• [The task] Take from the material every line that contains the word "const".

• [Data extracts]
==================================================
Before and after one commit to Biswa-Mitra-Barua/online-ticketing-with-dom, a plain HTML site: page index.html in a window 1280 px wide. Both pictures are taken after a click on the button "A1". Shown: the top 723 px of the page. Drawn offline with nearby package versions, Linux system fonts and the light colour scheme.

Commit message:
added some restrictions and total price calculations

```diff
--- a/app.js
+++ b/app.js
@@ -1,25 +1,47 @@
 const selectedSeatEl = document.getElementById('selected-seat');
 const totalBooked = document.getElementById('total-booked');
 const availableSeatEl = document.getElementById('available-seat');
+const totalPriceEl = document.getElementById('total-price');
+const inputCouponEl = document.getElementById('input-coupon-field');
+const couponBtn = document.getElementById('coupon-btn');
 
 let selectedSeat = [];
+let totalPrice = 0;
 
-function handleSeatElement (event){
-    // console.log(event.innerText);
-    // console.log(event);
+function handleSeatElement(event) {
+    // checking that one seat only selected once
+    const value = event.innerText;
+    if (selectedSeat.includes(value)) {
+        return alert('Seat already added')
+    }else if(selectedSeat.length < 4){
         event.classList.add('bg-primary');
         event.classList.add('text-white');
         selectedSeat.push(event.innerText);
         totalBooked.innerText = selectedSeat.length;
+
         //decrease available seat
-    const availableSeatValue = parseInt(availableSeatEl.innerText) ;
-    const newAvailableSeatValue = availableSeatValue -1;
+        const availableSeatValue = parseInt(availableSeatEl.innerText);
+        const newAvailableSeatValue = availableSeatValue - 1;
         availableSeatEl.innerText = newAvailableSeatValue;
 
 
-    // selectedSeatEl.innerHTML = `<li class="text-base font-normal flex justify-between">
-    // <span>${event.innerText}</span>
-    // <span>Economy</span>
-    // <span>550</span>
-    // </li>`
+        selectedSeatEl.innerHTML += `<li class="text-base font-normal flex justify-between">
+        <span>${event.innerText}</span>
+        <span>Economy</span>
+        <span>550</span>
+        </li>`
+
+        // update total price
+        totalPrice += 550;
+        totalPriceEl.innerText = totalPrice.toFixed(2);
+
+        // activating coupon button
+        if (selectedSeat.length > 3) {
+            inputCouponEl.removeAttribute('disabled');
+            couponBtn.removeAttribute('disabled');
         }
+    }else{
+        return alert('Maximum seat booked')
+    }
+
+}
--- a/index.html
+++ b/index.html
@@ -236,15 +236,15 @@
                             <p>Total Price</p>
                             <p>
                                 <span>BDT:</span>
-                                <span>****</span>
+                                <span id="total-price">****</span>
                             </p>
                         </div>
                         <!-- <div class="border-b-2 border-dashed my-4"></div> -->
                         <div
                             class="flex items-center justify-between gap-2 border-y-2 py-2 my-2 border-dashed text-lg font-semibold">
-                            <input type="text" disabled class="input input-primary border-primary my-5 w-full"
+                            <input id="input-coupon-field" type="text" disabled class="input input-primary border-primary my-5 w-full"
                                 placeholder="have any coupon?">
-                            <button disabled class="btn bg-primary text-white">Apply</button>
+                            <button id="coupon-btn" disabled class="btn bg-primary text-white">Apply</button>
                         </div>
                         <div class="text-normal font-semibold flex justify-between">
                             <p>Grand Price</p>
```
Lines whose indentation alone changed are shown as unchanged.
==================================================
• [Problem solution]
 const selectedSeatEl = document.getElementById('selected-seat');
 const totalBooked = document.getElementById('total-booked');
 const availableSeatEl = document.getElementById('available-seat');
+const totalPriceEl = document.getElementById('total-price');
+const inputCouponEl = document.getElementById('input-coupon-field');
+const couponBtn = document.getElementById('coupon-btn');
+    const value = event.innerText;
-    const availableSeatValue = parseInt(availableSeatEl.innerText) ;
-    const newAvailableSeatValue = availableSeatValue -1;
+        const availableSeatValue = parseInt(availableSeatEl.innerText);
+        const newAvailableSeatValue = availableSeatValue - 1;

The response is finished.